• Problem statement: Copy all the records word for word, apart from any pictures.

• Records from a dataset:
=-=-=
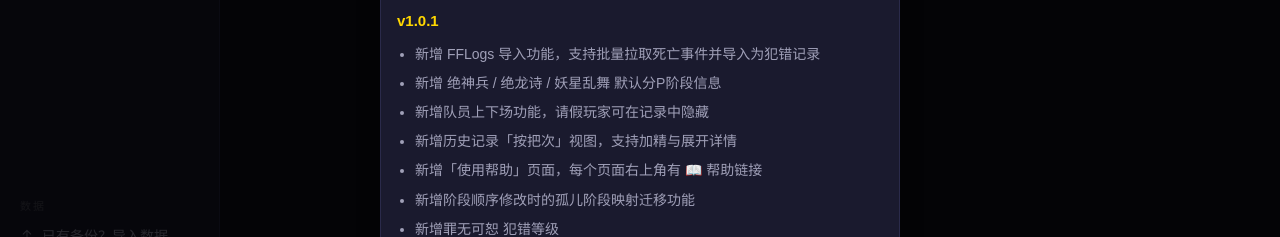
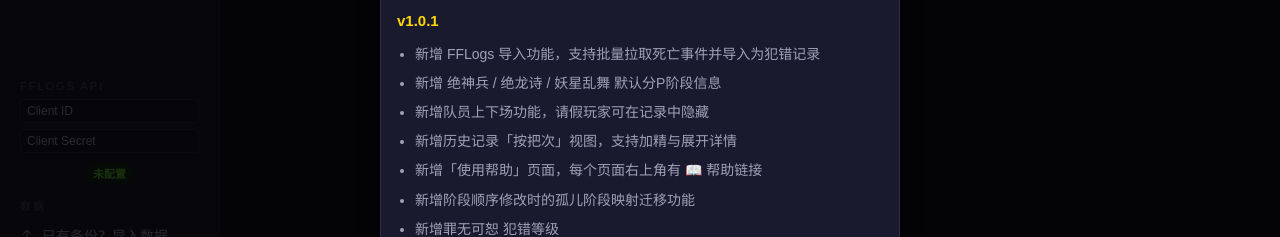
Before and after one commit to spqrwk/ff14-raid-tracker, a Vue app: page /#/settings in a window 1280 px wide. Shown: the part 511-748 px from the top of the page. Built offline with nearby package versions, Linux system fonts and the light colour scheme.

Commit message:
feat: 清空数据含API凭证，初始化侧边栏显示凭证，导入导出含API Key

```diff
--- a/src/views/Onboarding.vue
+++ b/src/views/Onboarding.vue
@@ -24,6 +24,21 @@
           </el-menu-item>
         </el-menu>
         <div class="onboarding-sidebar-bottom">
+          <div class="menu-divider">FFLogs API</div>
+          <div class="sidebar-cred-row">
+            <el-input v-model="clientId" placeholder="Client ID" size="small" class="sidebar-cred-input" />
+          </div>
+          <div class="sidebar-cred-row">
+            <el-input v-model="clientSecret" placeholder="Client Secret" size="small" type="password" class="sidebar-cred-input" show-password />
+          </div>
+          <div class="sidebar-cred-row sidebar-cred-rate">
+            <span class="rate-badge-side" :class="{ warning: rateLimit && rateRemaining < 500, danger: rateLimit && rateRemaining < 100 }">
+              <template v-if="rateLimit">额度 {{ rateRemaining }}/{{ rateLimit.limitPerHour }}</template>
+              <template v-else-if="rateError">{{ rateError }}</template>
+              <template v-else-if="hasCredential">加载额度...</template>
+              <template v-else>未配置</template>
+            </span>
+          </div>
           <div class="menu-divider">数据</div>
           <div class="sidebar-import-link" @click="importVisible = true">
             <el-icon><Upload /></el-icon>
@@ -274,7 +289,11 @@ import { ref, reactive, computed, inject } from 'vue'
 import { ElMessage } from 'element-plus'
 import { useTeamStore, DUTY_PRESETS } from '../stores/teams'
 import { usePlayerStore, ROLES, ROLE_LABELS } from '../stores/players'
+import { useFflogsAuth } from '../composables/useFflogsAuth'
 import FflogsQuery from './FflogsQuery.vue'
+
+const auth = useFflogsAuth()
+const { clientId, clientSecret, rateLimit, rateRemaining, rateError, hasCredential } = auth
 
 const emit = defineEmits(['done'])
 
@@ -578,6 +597,12 @@ async function confirmPlayerImport() {
   color: #ffd700;
 }
 
+.sidebar-cred-row { padding: 3px 0; }
+.sidebar-cred-input :deep(.el-input__wrapper) { background: #141428 !important; box-shadow: 0 0 0 1px #2a2a4a inset !important; }
+.sidebar-cred-rate { padding-top: 6px; text-align: center; }
+.rate-badge-side { font-size: 11px; padding: 3px 8px; border-radius: 999px; background: #1a2a1a; color: #67c23a; font-weight: 600; display: inline-block; }
+.rate-badge-side.warning { background: #2a2510; color: #e6a23c; }
+.rate-badge-side.danger { background: #2a1015; color: #f56c6c; }
 .onboarding-sidebar-bottom .version-text {
   text-align: center;
   color: #404050;
--- a/src/views/Settings.vue
+++ b/src/views/Settings.vue
@@ -497,6 +497,8 @@ async function executeClear() {
   playerStore.persist()
   recordStore.records.splice(0, recordStore.records.length)
   recordStore.persist()
+  // 清空 API 凭证
+  ;['ff14_fflogs_id', 'ff14_fflogs_secret', 'ff14_fflogs_manual_token', 'ff14_fflogs_bind_map'].forEach(k => localStorage.removeItem(k))
 
   clearStep.value = 0
   clearConfirmText.value = ''
```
=-=-=
• Exercise solution:
Before and after one commit to spqrwk/ff14-raid-tracker, a Vue app: page /#/settings in a window 1280 px wide. Shown: the part 511-748 px from the top of the page. Built offline with nearby package versions, Linux system fonts and the light colour scheme.

Commit message:
feat: 清空数据含API凭证，初始化侧边栏显示凭证，导入导出含API Key

```diff
--- a/src/views/Onboarding.vue
+++ b/src/views/Onboarding.vue
@@ -24,6 +24,21 @@
           </el-menu-item>
         </el-menu>
         <div class="onboarding-sidebar-bottom">
+          <div class="menu-divider">FFLogs API</div>
+          <div class="sidebar-cred-row">
+            <el-input v-model="clientId" placeholder="Client ID" size="small" class="sidebar-cred-input" />
+          </div>
+          <div class="sidebar-cred-row">
+            <el-input v-model="clientSecret" placeholder="Client Secret" size="small" type="password" class="sidebar-cred-input" show-password />
+          </div>
+          <div class="sidebar-cred-row sidebar-cred-rate">
+            <span class="rate-badge-side" :class="{ warning: rateLimit && rateRemaining < 500, danger: rateLimit && rateRemaining < 100 }">
+              <template v-if="rateLimit">额度 {{ rateRemaining }}/{{ rateLimit.limitPerHour }}</template>
+              <template v-else-if="rateError">{{ rateError }}</template>
+              <template v-else-if="hasCredential">加载额度...</template>
+              <template v-else>未配置</template>
+            </span>
+          </div>
           <div class="menu-divider">数据</div>
           <div class="sidebar-import-link" @click="importVisible = true">
             <el-icon><Upload /></el-icon>
@@ -274,7 +289,11 @@ import { ref, reactive, computed, inject } from 'vue'
 import { ElMessage } from 'element-plus'
 import { useTeamStore, DUTY_PRESETS } from '../stores/teams'
 import { usePlayerStore, ROLES, ROLE_LABELS } from '../stores/players'
+import { useFflogsAuth } from '../composables/useFflogsAuth'
 import FflogsQuery from './FflogsQuery.vue'
+
+const auth = useFflogsAuth()
+const { clientId, clientSecret, rateLimit, rateRemaining, rateError, hasCredential } = auth
 
 const emit = defineEmits(['done'])
 
@@ -578,6 +597,12 @@ async function confirmPlayerImport() {
   color: #ffd700;
 }
 
+.sidebar-cred-row { padding: 3px 0; }
+.sidebar-cred-input :deep(.el-input__wrapper) { background: #141428 !important; box-shadow: 0 0 0 1px #2a2a4a inset !important; }
+.sidebar-cred-rate { padding-top: 6px; text-align: center; }
+.rate-badge-side { font-size: 11px; padding: 3px 8px; border-radius: 999px; background: #1a2a1a; color: #67c23a; font-weight: 600; display: inline-block; }
+.rate-badge-side.warning { background: #2a2510; color: #e6a23c; }
+.rate-badge-side.danger { background: #2a1015; color: #f56c6c; }
 .onboarding-sidebar-bottom .version-text {
   text-align: center;
   color: #404050;
--- a/src/views/Settings.vue
+++ b/src/views/Settings.vue
@@ -497,6 +497,8 @@ async function executeClear() {
   playerStore.persist()
   recordStore.records.splice(0, recordStore.records.length)
   recordStore.persist()
+  // 清空 API 凭证
+  ;['ff14_fflogs_id', 'ff14_fflogs_secret', 'ff14_fflogs_manual_token', 'ff14_fflogs_bind_map'].forEach(k => localStorage.removeItem(k))
 
   clearStep.value = 0
   clearConfirmText.value = ''
```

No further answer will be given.